▶ Task
In full and unchanged, set down the entries that follow, with no images.
===== Data in this exercise
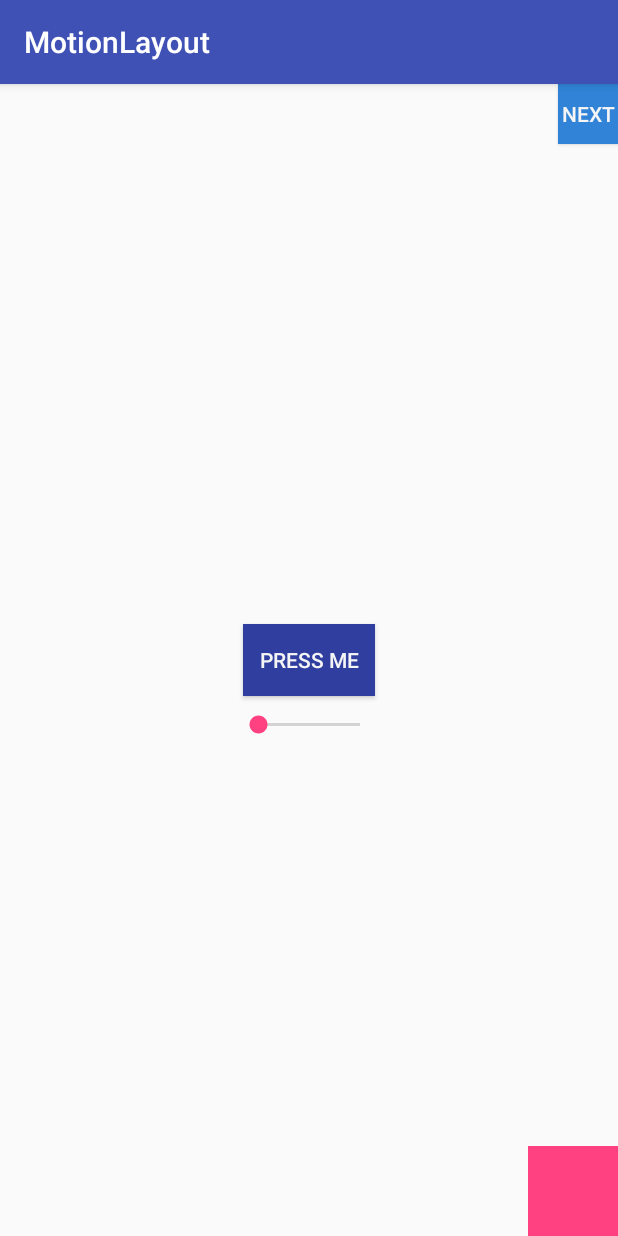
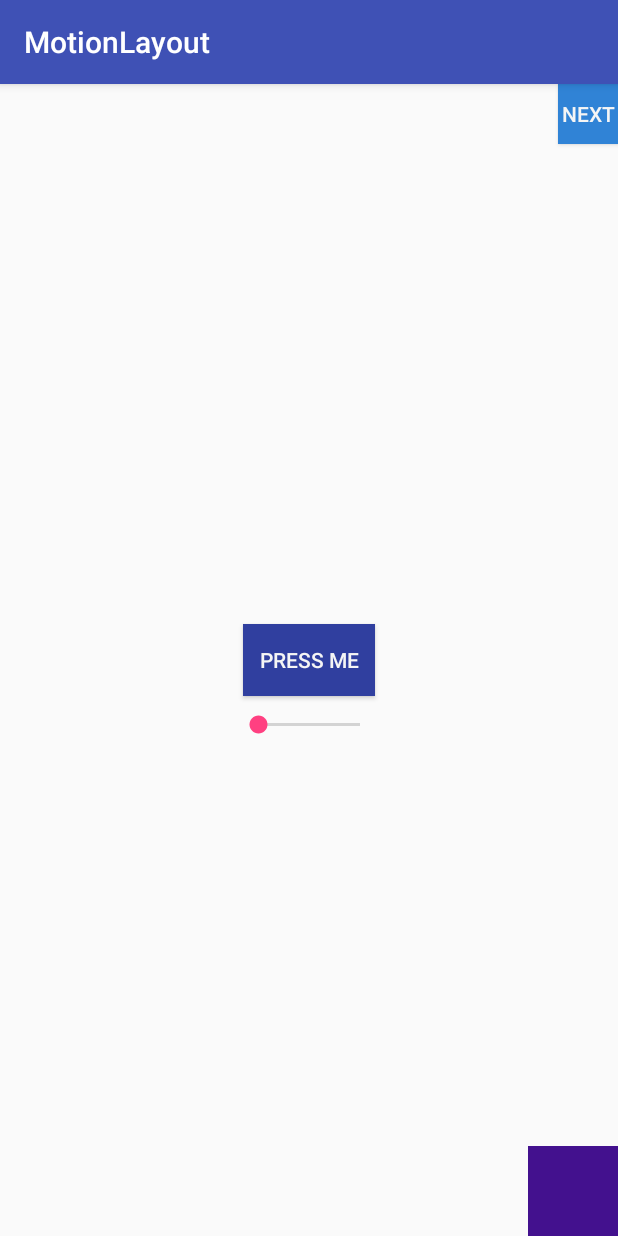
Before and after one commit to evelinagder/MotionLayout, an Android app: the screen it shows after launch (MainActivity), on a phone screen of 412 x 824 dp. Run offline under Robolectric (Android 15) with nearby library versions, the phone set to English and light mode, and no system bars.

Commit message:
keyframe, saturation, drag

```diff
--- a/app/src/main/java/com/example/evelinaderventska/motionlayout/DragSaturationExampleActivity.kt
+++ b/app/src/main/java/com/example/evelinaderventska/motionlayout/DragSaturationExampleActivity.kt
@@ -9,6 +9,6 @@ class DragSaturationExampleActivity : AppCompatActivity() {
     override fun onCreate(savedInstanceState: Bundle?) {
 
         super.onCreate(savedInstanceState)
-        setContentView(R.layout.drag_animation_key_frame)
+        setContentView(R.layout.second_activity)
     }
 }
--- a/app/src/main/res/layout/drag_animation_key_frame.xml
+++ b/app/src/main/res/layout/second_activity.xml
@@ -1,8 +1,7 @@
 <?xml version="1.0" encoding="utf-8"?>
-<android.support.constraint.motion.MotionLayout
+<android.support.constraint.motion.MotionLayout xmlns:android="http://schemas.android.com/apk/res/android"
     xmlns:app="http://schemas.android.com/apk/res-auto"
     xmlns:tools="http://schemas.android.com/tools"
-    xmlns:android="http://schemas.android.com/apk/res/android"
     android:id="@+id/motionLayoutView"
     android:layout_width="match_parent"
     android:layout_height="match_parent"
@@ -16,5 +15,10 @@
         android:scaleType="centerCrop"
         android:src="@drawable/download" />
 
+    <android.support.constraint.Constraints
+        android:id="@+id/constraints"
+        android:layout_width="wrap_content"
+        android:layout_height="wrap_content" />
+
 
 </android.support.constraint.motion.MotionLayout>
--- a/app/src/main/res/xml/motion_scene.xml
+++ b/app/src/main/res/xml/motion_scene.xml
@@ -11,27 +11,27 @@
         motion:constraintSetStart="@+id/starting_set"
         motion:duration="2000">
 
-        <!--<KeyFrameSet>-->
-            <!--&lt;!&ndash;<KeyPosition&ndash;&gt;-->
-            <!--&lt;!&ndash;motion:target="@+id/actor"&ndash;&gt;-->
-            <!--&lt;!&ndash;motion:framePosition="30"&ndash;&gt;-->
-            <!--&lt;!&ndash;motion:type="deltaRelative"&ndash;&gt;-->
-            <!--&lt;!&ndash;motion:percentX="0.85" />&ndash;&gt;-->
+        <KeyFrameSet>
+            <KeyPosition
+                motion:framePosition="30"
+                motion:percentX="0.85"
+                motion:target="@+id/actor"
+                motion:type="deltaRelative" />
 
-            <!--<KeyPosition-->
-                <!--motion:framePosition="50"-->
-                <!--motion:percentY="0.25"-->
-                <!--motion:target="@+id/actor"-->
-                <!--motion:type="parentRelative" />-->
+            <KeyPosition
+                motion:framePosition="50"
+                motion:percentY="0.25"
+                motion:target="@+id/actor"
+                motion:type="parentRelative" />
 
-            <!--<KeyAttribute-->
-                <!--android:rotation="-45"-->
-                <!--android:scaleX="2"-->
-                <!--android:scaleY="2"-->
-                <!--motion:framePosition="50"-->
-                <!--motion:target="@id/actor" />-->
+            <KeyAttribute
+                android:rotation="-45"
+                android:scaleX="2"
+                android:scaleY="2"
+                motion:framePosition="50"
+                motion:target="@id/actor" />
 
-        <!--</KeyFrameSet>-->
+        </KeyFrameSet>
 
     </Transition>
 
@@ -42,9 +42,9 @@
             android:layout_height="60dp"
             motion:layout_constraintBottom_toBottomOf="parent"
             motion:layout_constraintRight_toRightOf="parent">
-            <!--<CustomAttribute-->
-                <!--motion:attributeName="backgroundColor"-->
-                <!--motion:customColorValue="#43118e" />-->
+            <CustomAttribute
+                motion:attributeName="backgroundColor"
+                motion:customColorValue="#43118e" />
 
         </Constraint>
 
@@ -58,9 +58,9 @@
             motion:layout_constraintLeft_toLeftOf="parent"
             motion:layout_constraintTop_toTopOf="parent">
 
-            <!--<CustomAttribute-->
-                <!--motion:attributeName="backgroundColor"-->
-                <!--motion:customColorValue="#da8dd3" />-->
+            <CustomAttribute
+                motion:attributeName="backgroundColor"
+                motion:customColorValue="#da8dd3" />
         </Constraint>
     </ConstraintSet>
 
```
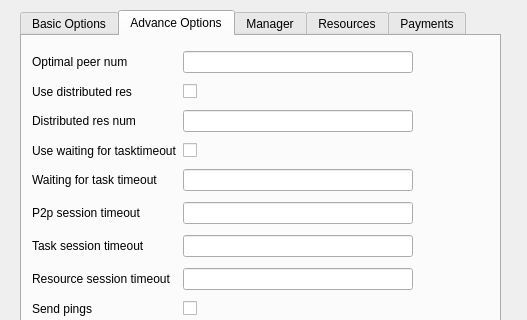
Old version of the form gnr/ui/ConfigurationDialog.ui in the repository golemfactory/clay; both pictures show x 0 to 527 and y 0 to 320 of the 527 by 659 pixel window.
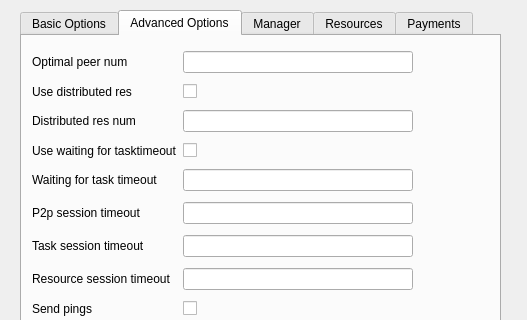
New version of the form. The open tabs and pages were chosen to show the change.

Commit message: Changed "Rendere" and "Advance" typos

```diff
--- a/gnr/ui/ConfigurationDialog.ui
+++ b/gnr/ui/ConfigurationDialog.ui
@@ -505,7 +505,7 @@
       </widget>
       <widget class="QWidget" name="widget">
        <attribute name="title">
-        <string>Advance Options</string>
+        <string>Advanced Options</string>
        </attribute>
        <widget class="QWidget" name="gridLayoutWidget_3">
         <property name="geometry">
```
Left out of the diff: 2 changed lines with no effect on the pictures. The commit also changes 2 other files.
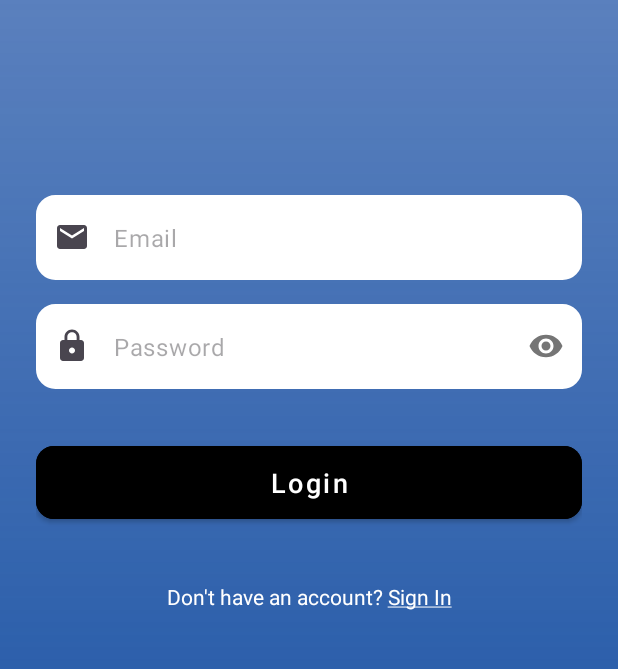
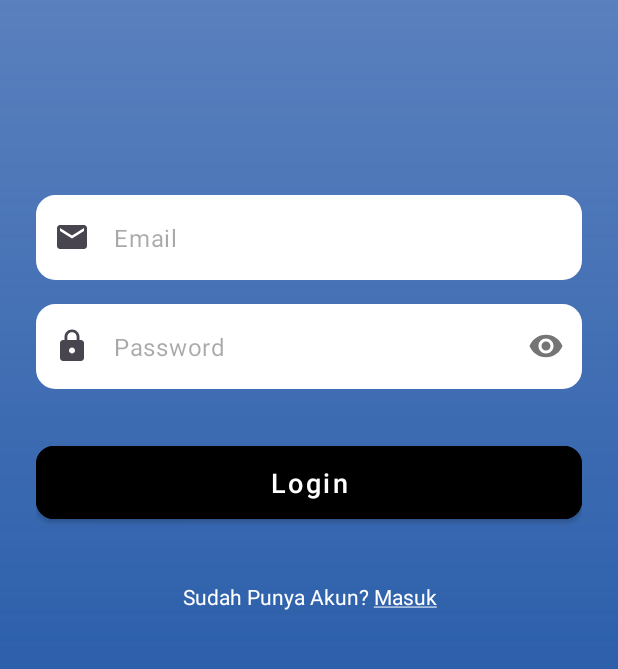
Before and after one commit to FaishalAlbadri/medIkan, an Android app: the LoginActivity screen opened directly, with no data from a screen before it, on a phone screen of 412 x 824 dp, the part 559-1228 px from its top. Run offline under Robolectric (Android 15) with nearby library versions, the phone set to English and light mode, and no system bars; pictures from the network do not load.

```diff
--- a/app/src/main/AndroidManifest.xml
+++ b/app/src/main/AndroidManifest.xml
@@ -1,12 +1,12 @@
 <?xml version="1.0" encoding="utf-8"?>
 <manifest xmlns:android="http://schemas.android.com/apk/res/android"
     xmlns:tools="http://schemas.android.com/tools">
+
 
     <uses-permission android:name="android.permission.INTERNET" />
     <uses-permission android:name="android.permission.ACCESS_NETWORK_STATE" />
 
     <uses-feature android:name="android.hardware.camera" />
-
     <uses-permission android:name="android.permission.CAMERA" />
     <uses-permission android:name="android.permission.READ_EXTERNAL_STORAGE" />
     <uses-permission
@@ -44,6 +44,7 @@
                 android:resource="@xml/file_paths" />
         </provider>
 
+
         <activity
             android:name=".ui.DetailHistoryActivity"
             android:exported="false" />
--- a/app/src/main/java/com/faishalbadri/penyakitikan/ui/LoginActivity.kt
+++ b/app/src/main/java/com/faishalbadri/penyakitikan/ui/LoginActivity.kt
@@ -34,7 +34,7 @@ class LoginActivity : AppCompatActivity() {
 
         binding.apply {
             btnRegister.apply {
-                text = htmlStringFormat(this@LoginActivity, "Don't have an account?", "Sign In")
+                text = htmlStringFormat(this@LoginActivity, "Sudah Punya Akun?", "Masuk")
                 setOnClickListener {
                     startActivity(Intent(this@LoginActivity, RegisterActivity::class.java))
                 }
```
==========
▶ Written solution
Before and after one commit to evelinagder/MotionLayout, an Android app: the screen it shows after launch (MainActivity), on a phone screen of 412 x 824 dp. Run offline under Robolectric (Android 15) with nearby library versions, the phone set to English and light mode, and no system bars.

Commit message:
keyframe, saturation, drag

```diff
--- a/app/src/main/java/com/example/evelinaderventska/motionlayout/DragSaturationExampleActivity.kt
+++ b/app/src/main/java/com/example/evelinaderventska/motionlayout/DragSaturationExampleActivity.kt
@@ -9,6 +9,6 @@ class DragSaturationExampleActivity : AppCompatActivity() {
     override fun onCreate(savedInstanceState: Bundle?) {
 
         super.onCreate(savedInstanceState)
-        setContentView(R.layout.drag_animation_key_frame)
+        setContentView(R.layout.second_activity)
     }
 }
--- a/app/src/main/res/layout/drag_animation_key_frame.xml
+++ b/app/src/main/res/layout/second_activity.xml
@@ -1,8 +1,7 @@
 <?xml version="1.0" encoding="utf-8"?>
-<android.support.constraint.motion.MotionLayout
+<android.support.constraint.motion.MotionLayout xmlns:android="http://schemas.android.com/apk/res/android"
     xmlns:app="http://schemas.android.com/apk/res-auto"
     xmlns:tools="http://schemas.android.com/tools"
-    xmlns:android="http://schemas.android.com/apk/res/android"
     android:id="@+id/motionLayoutView"
     android:layout_width="match_parent"
     android:layout_height="match_parent"
@@ -16,5 +15,10 @@
         android:scaleType="centerCrop"
         android:src="@drawable/download" />
 
+    <android.support.constraint.Constraints
+        android:id="@+id/constraints"
+        android:layout_width="wrap_content"
+        android:layout_height="wrap_content" />
+
 
 </android.support.constraint.motion.MotionLayout>
--- a/app/src/main/res/xml/motion_scene.xml
+++ b/app/src/main/res/xml/motion_scene.xml
@@ -11,27 +11,27 @@
         motion:constraintSetStart="@+id/starting_set"
         motion:duration="2000">
 
-        <!--<KeyFrameSet>-->
-            <!--&lt;!&ndash;<KeyPosition&ndash;&gt;-->
-            <!--&lt;!&ndash;motion:target="@+id/actor"&ndash;&gt;-->
-            <!--&lt;!&ndash;motion:framePosition="30"&ndash;&gt;-->
-            <!--&lt;!&ndash;motion:type="deltaRelative"&ndash;&gt;-->
-            <!--&lt;!&ndash;motion:percentX="0.85" />&ndash;&gt;-->
+        <KeyFrameSet>
+            <KeyPosition
+                motion:framePosition="30"
+                motion:percentX="0.85"
+                motion:target="@+id/actor"
+                motion:type="deltaRelative" />
 
-            <!--<KeyPosition-->
-                <!--motion:framePosition="50"-->
-                <!--motion:percentY="0.25"-->
-                <!--motion:target="@+id/actor"-->
-                <!--motion:type="parentRelative" />-->
+            <KeyPosition
+                motion:framePosition="50"
+                motion:percentY="0.25"
+                motion:target="@+id/actor"
+                motion:type="parentRelative" />
 
-            <!--<KeyAttribute-->
-                <!--android:rotation="-45"-->
-                <!--android:scaleX="2"-->
-                <!--android:scaleY="2"-->
-                <!--motion:framePosition="50"-->
-                <!--motion:target="@id/actor" />-->
+            <KeyAttribute
+                android:rotation="-45"
+                android:scaleX="2"
+                android:scaleY="2"
+                motion:framePosition="50"
+                motion:target="@id/actor" />
 
-        <!--</KeyFrameSet>-->
+        </KeyFrameSet>
 
     </Transition>
 
@@ -42,9 +42,9 @@
             android:layout_height="60dp"
             motion:layout_constraintBottom_toBottomOf="parent"
             motion:layout_constraintRight_toRightOf="parent">
-            <!--<CustomAttribute-->
-                <!--motion:attributeName="backgroundColor"-->
-                <!--motion:customColorValue="#43118e" />-->
+            <CustomAttribute
+                motion:attributeName="backgroundColor"
+                motion:customColorValue="#43118e" />
 
         </Constraint>
 
@@ -58,9 +58,9 @@
             motion:layout_constraintLeft_toLeftOf="parent"
             motion:layout_constraintTop_toTopOf="parent">
 
-            <!--<CustomAttribute-->
-                <!--motion:attributeName="backgroundColor"-->
-                <!--motion:customColorValue="#da8dd3" />-->
+            <CustomAttribute
+                motion:attributeName="backgroundColor"
+                motion:customColorValue="#da8dd3" />
         </Constraint>
     </ConstraintSet>
 
```
Old version of the form gnr/ui/ConfigurationDialog.ui in the repository golemfactory/clay; both pictures show x 0 to 527 and y 0 to 320 of the 527 by 659 pixel window.
New version of the form. The open tabs and pages were chosen to show the change.

Commit message: Changed "Rendere" and "Advance" typos

```diff
--- a/gnr/ui/ConfigurationDialog.ui
+++ b/gnr/ui/ConfigurationDialog.ui
@@ -505,7 +505,7 @@
       </widget>
       <widget class="QWidget" name="widget">
        <attribute name="title">
-        <string>Advance Options</string>
+        <string>Advanced Options</string>
        </attribute>
        <widget class="QWidget" name="gridLayoutWidget_3">
         <property name="geometry">
```
Left out of the diff: 2 changed lines with no effect on the pictures. The commit also changes 2 other files.
Before and after one commit to FaishalAlbadri/medIkan, an Android app: the LoginActivity screen opened directly, with no data from a screen before it, on a phone screen of 412 x 824 dp, the part 559-1228 px from its top. Run offline under Robolectric (Android 15) with nearby library versions, the phone set to English and light mode, and no system bars; pictures from the network do not load.

```diff
--- a/app/src/main/AndroidManifest.xml
+++ b/app/src/main/AndroidManifest.xml
@@ -1,12 +1,12 @@
 <?xml version="1.0" encoding="utf-8"?>
 <manifest xmlns:android="http://schemas.android.com/apk/res/android"
     xmlns:tools="http://schemas.android.com/tools">
+
 
     <uses-permission android:name="android.permission.INTERNET" />
     <uses-permission android:name="android.permission.ACCESS_NETWORK_STATE" />
 
     <uses-feature android:name="android.hardware.camera" />
-
     <uses-permission android:name="android.permission.CAMERA" />
     <uses-permission android:name="android.permission.READ_EXTERNAL_STORAGE" />
     <uses-permission
@@ -44,6 +44,7 @@
                 android:resource="@xml/file_paths" />
         </provider>
 
+
         <activity
             android:name=".ui.DetailHistoryActivity"
             android:exported="false" />
--- a/app/src/main/java/com/faishalbadri/penyakitikan/ui/LoginActivity.kt
+++ b/app/src/main/java/com/faishalbadri/penyakitikan/ui/LoginActivity.kt
@@ -34,7 +34,7 @@ class LoginActivity : AppCompatActivity() {
 
         binding.apply {
             btnRegister.apply {
-                text = htmlStringFormat(this@LoginActivity, "Don't have an account?", "Sign In")
+                text = htmlStringFormat(this@LoginActivity, "Sudah Punya Akun?", "Masuk")
                 setOnClickListener {
                     startActivity(Intent(this@LoginActivity, RegisterActivity::class.java))
                 }
```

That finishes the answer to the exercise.